_About this exercise_.
Each entry must come back word for word; drop the images as you go.

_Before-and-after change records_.

########

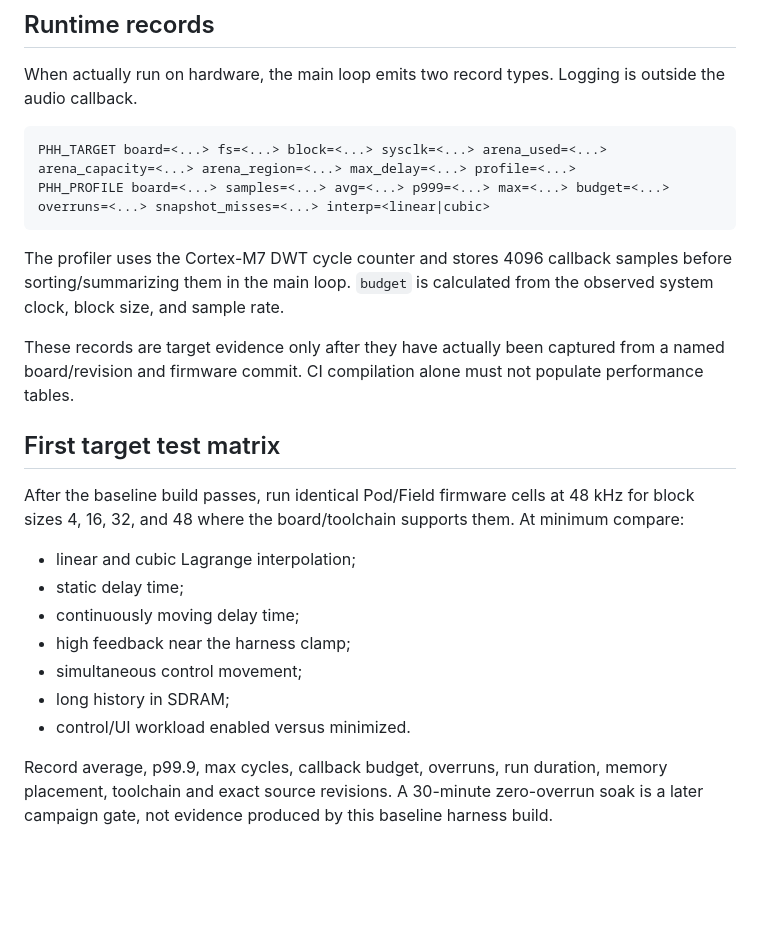
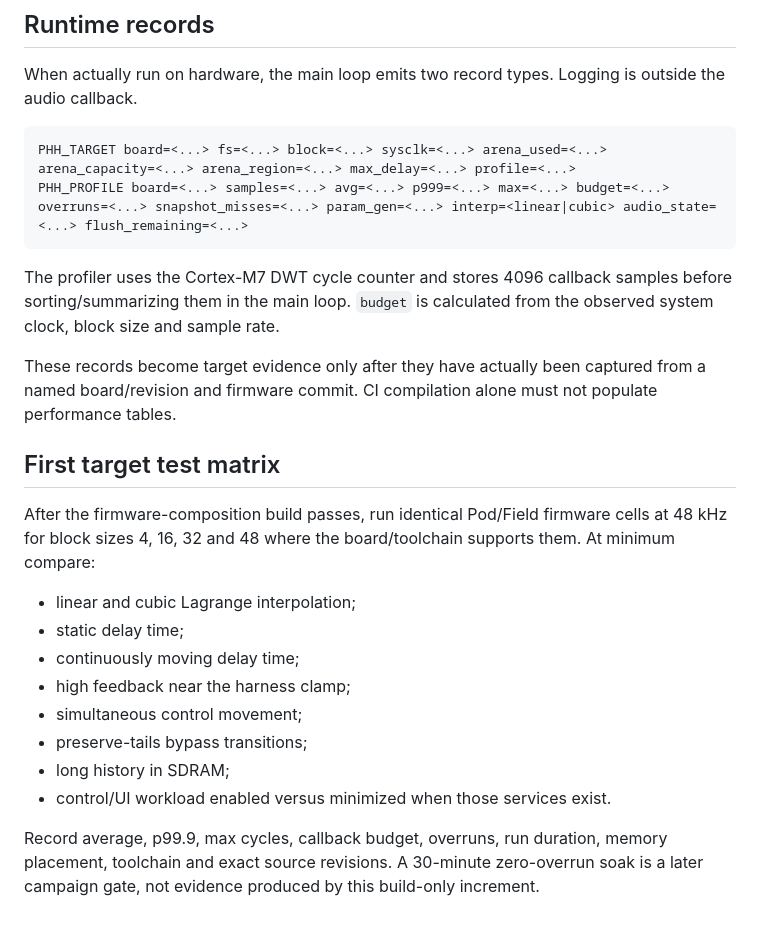
Before and after one commit to Denys/DAFX_2_Daisy_lib, a Markdown page: examples/daisy_target_delay/README.md, the part around one of its changes. GitHub-like rendering; blank space fills up the shorter version.

````diff
--- a/examples/daisy_target_delay/README.md
+++ b/examples/daisy_target_delay/README.md
@@ -85,23 +133,24 @@ When actually run on hardware, the main loop emits two record types. Logging is
 
 ```text
 PHH_TARGET board=<...> fs=<...> block=<...> sysclk=<...> arena_used=<...> arena_capacity=<...> arena_region=<...> max_delay=<...> profile=<...>
-PHH_PROFILE board=<...> samples=<...> avg=<...> p999=<...> max=<...> budget=<...> overruns=<...> snapshot_misses=<...> interp=<linear|cubic>
+PHH_PROFILE board=<...> samples=<...> avg=<...> p999=<...> max=<...> budget=<...> overruns=<...> snapshot_misses=<...> param_gen=<...> interp=<linear|cubic> audio_state=<...> flush_remaining=<...>
 ```
 
-The profiler uses the Cortex-M7 DWT cycle counter and stores 4096 callback samples before sorting/summarizing them in the main loop. `budget` is calculated from the observed system clock, block size, and sample rate.
+The profiler uses the Cortex-M7 DWT cycle counter and stores 4096 callback samples before sorting/summarizing them in the main loop. `budget` is calculated from the observed system clock, block size and sample rate.
 
-These records are target evidence only after they have actually been captured from a named board/revision and firmware commit. CI compilation alone must not populate performance tables.
+These records become target evidence only after they have actually been captured from a named board/revision and firmware commit. CI compilation alone must not populate performance tables.
 
 ## First target test matrix
 
-After the baseline build passes, run identical Pod/Field firmware cells at 48 kHz for block sizes 4, 16, 32, and 48 where the board/toolchain supports them. At minimum compare:
+After the firmware-composition build passes, run identical Pod/Field firmware cells at 48 kHz for block sizes 4, 16, 32 and 48 where the board/toolchain supports them. At minimum compare:
 
 - linear and cubic Lagrange interpolation;
 - static delay time;
 - continuously moving delay time;
 - high feedback near the harness clamp;
 - simultaneous control movement;
+- preserve-tails bypass transitions;
 - long history in SDRAM;
-- control/UI workload enabled versus minimized.
+- control/UI workload enabled versus minimized when those services exist.
 
-Record average, p99.9, max cycles, callback budget, overruns, run duration, memory placement, toolchain and exact source revisions. A 30-minute zero-overrun soak is a later campaign gate, not evidence produced by this baseline harness build.
+Record average, p99.9, max cycles, callback budget, overruns, run duration, memory placement, toolchain and exact source revisions. A 30-minute zero-overrun soak is a later campaign gate, not evidence produced by this build-only increment.
````
Also changed, not shown: other parts of examples/daisy_target_delay/README.md (+62 -14 lines).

########

_Answer below_.
Before and after one commit to Denys/DAFX_2_Daisy_lib, a Markdown page: examples/daisy_target_delay/README.md, the part around one of its changes. GitHub-like rendering; blank space fills up the shorter version.

````diff
--- a/examples/daisy_target_delay/README.md
+++ b/examples/daisy_target_delay/README.md
@@ -85,23 +133,24 @@ When actually run on hardware, the main loop emits two record types. Logging is
 
 ```text
 PHH_TARGET board=<...> fs=<...> block=<...> sysclk=<...> arena_used=<...> arena_capacity=<...> arena_region=<...> max_delay=<...> profile=<...>
-PHH_PROFILE board=<...> samples=<...> avg=<...> p999=<...> max=<...> budget=<...> overruns=<...> snapshot_misses=<...> interp=<linear|cubic>
+PHH_PROFILE board=<...> samples=<...> avg=<...> p999=<...> max=<...> budget=<...> overruns=<...> snapshot_misses=<...> param_gen=<...> interp=<linear|cubic> audio_state=<...> flush_remaining=<...>
 ```
 
-The profiler uses the Cortex-M7 DWT cycle counter and stores 4096 callback samples before sorting/summarizing them in the main loop. `budget` is calculated from the observed system clock, block size, and sample rate.
+The profiler uses the Cortex-M7 DWT cycle counter and stores 4096 callback samples before sorting/summarizing them in the main loop. `budget` is calculated from the observed system clock, block size and sample rate.
 
-These records are target evidence only after they have actually been captured from a named board/revision and firmware commit. CI compilation alone must not populate performance tables.
+These records become target evidence only after they have actually been captured from a named board/revision and firmware commit. CI compilation alone must not populate performance tables.
 
 ## First target test matrix
 
-After the baseline build passes, run identical Pod/Field firmware cells at 48 kHz for block sizes 4, 16, 32, and 48 where the board/toolchain supports them. At minimum compare:
+After the firmware-composition build passes, run identical Pod/Field firmware cells at 48 kHz for block sizes 4, 16, 32 and 48 where the board/toolchain supports them. At minimum compare:
 
 - linear and cubic Lagrange interpolation;
 - static delay time;
 - continuously moving delay time;
 - high feedback near the harness clamp;
 - simultaneous control movement;
+- preserve-tails bypass transitions;
 - long history in SDRAM;
-- control/UI workload enabled versus minimized.
+- control/UI workload enabled versus minimized when those services exist.
 
-Record average, p99.9, max cycles, callback budget, overruns, run duration, memory placement, toolchain and exact source revisions. A 30-minute zero-overrun soak is a later campaign gate, not evidence produced by this baseline harness build.
+Record average, p99.9, max cycles, callback budget, overruns, run duration, memory placement, toolchain and exact source revisions. A 30-minute zero-overrun soak is a later campaign gate, not evidence produced by this build-only increment.
````
Also changed, not shown: other parts of examples/daisy_target_delay/README.md (+62 -14 lines).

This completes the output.